Traditional thinking has been that pulmonary embolism results when a deep venous thrombosis in the legs or pelvis breaks off and travels through the bloodstream into the lungs. If that were true, the authors note, pulmonary embolism patients should still have evidence of the DVT, since part of the original clot would remain attached to the location where it formed. The earlier studies that did not find DVTs in trauma patients with PE had utilized ultrasound imaging, which is limited in its ability to locate deep venous thrombosis, possibly missing any remaining clots.
The current investigation analyzed the results of computed-tomography-based tests - CT pulmonary angiograms for the lungs and for the lower extremities CT venography, which is highly accurate in diagnosing clots in major blood vessels. The researchers reviewed the records of 247 trauma patients who had received both CT pulmonary angiograms and CT venograms at MGH from 2004 through 2006. While 46 patients developed pulmonary embolism and 18 had deep venous thrombosis, only 7 of the 46 PE patients also had evidence of DVT. The known accuracy of CT venograms make it highly unlikely, the authors note, that many patients had undetected DVTs.

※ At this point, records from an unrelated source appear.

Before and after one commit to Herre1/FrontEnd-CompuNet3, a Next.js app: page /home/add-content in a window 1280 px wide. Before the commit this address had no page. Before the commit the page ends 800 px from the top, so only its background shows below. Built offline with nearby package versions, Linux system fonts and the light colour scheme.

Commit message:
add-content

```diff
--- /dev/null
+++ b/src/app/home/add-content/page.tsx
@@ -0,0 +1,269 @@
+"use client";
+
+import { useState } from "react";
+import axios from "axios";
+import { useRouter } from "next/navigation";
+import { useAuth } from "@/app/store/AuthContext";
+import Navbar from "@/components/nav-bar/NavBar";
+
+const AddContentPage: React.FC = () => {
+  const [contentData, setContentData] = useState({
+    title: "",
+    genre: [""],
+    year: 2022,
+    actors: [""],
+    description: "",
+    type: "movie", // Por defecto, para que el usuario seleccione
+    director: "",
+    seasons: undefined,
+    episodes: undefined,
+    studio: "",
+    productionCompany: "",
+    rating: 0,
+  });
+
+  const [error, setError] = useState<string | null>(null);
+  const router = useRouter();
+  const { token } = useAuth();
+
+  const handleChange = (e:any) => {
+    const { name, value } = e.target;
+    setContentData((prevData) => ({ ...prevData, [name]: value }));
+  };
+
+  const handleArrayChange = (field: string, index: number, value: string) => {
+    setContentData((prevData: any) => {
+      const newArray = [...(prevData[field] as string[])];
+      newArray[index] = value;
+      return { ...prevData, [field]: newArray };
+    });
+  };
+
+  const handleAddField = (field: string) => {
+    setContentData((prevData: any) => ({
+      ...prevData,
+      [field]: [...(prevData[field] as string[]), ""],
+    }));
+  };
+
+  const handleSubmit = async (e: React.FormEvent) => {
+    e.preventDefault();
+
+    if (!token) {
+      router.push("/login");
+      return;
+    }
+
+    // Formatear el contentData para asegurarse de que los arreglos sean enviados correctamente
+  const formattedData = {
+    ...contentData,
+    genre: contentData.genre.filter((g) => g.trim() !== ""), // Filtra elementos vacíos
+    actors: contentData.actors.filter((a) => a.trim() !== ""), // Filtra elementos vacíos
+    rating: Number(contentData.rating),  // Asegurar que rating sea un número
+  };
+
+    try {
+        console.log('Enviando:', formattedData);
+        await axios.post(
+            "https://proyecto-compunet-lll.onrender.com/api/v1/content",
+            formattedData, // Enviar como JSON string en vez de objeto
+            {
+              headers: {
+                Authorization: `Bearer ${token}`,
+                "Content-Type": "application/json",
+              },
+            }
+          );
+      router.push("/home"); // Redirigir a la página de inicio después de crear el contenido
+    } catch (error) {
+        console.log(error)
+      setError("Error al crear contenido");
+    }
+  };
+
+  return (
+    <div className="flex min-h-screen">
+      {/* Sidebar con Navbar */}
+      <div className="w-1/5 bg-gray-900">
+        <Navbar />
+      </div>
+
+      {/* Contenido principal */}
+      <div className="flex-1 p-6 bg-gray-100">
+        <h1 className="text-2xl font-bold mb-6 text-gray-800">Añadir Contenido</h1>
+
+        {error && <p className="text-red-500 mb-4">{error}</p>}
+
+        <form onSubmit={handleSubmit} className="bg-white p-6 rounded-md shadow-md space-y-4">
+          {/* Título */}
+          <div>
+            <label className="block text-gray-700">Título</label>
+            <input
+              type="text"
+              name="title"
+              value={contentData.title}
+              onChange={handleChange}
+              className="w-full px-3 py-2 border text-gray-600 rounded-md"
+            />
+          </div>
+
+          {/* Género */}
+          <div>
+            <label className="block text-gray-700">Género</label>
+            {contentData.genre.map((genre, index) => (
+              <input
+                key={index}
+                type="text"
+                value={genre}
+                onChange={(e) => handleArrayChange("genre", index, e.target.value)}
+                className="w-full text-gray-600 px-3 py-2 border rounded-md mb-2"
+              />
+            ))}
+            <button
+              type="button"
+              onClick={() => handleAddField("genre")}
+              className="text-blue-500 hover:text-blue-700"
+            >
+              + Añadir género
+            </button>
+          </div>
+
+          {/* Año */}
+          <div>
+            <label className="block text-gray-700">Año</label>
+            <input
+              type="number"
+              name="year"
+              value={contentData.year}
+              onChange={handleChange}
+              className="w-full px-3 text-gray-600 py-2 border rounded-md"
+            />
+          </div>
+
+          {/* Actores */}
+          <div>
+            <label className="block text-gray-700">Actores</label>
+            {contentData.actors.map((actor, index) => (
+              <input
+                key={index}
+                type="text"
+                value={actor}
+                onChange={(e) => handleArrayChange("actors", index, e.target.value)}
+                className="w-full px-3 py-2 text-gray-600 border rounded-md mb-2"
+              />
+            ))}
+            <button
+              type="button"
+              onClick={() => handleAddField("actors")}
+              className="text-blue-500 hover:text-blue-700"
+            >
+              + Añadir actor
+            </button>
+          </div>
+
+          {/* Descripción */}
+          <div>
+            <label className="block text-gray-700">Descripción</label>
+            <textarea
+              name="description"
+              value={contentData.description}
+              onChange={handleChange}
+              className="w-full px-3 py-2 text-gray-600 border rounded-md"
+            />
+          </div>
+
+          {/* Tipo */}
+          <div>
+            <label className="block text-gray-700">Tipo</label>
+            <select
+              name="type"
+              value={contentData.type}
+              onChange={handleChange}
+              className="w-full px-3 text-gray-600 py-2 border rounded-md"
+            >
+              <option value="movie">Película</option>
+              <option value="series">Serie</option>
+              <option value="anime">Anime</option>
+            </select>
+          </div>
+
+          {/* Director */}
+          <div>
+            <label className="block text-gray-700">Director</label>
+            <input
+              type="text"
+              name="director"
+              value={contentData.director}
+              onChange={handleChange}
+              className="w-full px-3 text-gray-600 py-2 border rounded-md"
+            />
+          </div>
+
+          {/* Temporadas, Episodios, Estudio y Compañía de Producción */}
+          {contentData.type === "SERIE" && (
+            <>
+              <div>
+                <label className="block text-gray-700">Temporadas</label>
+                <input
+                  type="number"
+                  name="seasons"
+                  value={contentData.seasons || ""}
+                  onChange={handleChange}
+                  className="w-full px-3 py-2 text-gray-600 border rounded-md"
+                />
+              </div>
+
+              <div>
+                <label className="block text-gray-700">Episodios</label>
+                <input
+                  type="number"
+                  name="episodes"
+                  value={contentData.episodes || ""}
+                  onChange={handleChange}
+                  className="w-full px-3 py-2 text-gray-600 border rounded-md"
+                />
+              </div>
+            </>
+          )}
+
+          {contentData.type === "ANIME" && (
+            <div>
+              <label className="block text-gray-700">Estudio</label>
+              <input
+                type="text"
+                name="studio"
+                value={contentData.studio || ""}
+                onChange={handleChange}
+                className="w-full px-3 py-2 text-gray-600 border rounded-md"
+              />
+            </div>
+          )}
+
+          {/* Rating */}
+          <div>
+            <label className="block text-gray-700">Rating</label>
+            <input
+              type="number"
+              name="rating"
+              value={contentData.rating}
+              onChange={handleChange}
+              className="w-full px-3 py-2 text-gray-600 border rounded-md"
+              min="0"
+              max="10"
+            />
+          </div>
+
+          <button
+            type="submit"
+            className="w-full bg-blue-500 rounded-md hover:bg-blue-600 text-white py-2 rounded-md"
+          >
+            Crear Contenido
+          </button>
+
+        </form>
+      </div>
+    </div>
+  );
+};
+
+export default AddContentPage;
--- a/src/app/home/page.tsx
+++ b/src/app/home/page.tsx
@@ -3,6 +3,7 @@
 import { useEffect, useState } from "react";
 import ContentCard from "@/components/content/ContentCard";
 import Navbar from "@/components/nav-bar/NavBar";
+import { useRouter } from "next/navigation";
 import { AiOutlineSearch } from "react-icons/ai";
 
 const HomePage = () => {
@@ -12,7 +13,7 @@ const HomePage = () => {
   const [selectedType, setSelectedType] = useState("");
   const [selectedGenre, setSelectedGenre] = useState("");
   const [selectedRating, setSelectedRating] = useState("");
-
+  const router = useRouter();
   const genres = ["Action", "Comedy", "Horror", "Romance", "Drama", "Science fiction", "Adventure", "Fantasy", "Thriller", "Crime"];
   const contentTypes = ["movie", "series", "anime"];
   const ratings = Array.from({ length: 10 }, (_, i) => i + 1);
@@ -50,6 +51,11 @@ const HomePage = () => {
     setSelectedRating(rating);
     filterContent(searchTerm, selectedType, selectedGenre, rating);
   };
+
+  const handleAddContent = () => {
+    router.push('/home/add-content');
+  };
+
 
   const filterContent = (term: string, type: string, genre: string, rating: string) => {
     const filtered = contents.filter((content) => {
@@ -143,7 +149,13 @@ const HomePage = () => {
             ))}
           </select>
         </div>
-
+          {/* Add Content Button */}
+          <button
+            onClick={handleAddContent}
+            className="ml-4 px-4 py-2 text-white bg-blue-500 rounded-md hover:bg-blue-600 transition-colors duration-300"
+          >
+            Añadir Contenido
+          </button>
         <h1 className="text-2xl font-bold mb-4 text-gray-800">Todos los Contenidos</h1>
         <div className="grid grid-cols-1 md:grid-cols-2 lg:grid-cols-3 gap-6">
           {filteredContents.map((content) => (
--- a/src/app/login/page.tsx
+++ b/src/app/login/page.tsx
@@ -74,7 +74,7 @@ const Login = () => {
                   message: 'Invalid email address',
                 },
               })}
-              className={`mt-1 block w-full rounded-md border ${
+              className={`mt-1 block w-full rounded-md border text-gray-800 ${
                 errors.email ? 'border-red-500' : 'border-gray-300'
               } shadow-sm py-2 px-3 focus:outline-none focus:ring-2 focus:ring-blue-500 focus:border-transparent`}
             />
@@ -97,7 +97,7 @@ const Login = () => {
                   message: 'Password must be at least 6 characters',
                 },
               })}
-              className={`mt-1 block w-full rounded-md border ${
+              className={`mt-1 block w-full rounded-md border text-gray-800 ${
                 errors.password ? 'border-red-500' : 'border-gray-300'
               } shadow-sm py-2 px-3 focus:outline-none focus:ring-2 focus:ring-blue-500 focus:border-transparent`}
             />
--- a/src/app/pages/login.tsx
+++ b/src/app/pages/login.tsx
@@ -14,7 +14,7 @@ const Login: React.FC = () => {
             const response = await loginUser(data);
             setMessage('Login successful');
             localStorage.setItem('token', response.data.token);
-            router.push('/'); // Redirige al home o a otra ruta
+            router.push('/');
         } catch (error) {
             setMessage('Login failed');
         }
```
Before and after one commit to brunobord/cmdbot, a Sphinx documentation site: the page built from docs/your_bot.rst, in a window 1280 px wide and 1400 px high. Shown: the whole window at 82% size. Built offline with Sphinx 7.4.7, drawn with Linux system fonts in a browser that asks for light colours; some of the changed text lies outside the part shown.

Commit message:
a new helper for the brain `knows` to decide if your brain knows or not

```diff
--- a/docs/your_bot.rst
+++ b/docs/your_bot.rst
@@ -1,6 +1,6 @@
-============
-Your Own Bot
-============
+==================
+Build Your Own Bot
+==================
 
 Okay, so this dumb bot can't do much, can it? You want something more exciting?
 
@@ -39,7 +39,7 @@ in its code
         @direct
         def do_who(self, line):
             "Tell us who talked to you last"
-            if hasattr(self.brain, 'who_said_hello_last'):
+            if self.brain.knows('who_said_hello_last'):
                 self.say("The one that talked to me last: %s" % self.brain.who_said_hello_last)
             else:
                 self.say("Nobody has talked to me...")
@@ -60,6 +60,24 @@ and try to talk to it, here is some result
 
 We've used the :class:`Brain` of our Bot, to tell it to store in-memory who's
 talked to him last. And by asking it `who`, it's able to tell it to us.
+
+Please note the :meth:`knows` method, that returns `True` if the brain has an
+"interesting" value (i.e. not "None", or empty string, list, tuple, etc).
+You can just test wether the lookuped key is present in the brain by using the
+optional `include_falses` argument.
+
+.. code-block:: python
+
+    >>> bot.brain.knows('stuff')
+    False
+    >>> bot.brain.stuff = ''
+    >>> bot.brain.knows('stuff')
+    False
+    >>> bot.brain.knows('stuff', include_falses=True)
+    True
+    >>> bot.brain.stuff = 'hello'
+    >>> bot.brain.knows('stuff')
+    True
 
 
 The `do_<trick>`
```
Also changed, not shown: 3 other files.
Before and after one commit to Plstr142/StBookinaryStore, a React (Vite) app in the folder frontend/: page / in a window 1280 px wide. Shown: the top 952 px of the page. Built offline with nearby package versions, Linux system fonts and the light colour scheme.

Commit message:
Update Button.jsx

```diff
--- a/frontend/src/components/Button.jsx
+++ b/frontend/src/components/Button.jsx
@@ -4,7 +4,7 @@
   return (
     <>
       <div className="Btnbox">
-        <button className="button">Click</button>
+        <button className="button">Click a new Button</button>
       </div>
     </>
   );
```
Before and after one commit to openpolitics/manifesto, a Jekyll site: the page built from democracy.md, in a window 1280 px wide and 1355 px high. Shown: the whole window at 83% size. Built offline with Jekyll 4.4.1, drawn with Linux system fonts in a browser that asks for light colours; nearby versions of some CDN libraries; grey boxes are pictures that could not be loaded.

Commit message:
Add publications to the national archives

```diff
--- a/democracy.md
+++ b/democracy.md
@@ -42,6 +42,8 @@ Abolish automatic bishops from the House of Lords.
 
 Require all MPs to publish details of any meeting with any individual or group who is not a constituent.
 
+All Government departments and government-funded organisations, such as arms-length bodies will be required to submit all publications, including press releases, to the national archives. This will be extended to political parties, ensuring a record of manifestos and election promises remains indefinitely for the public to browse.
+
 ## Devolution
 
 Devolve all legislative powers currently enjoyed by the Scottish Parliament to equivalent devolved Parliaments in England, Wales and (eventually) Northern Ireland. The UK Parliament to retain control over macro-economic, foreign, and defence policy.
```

This report - believed to be the first to express doubts about the accepted origin of pulmonary embolism - needs to be confirmed by other investigators and also cannot be extrapolated to the rare instances when PE develops in otherwise healthy individuals. The authors' hypothesis - yet to be tested - is that clots may form independently in the lungs, and if the study's results hold up, they would imply that current measures to prevent PE - including blood-thinning drugs, mechanical compression of the legs and the insertion of filters into the major vein that carries blood from the lower extremities - are not effective.
"If it turns out that clots are forming primarily in the lungs, it would revolutionize the way we think about PE and the way we prevent and treat it," says Velmahos, who is the John Francis Burke Professor of Surgery at Harvard Medical School.
Additional authors of the Archives of Surgery report are Konstantinos Spaniolas, MD, Malek Tabbara, MD, Marc de Moya, MD, Alice Gervasini, RN, PhD, and Hasan Alam, MD; MGH Trauma, Emergency Surgery, and Surgical Critical Care; and Hani Abujudeh, MD, MGH Radiology.
Massachusetts General Hospital, established in 1811, is the original and largest teaching hospital of Harvard Medical School. The MGH conducts the largest hospital-based research program in the United States, with an annual research budget of more than $550 million and major research centers in AIDS, cardiovascular research, cancer, computational and integrative biology, cutaneous biology, human genetics, medical imaging, neurodegenerative disorders, regenerative medicine, systems biology, transplantation biology and photomedicine.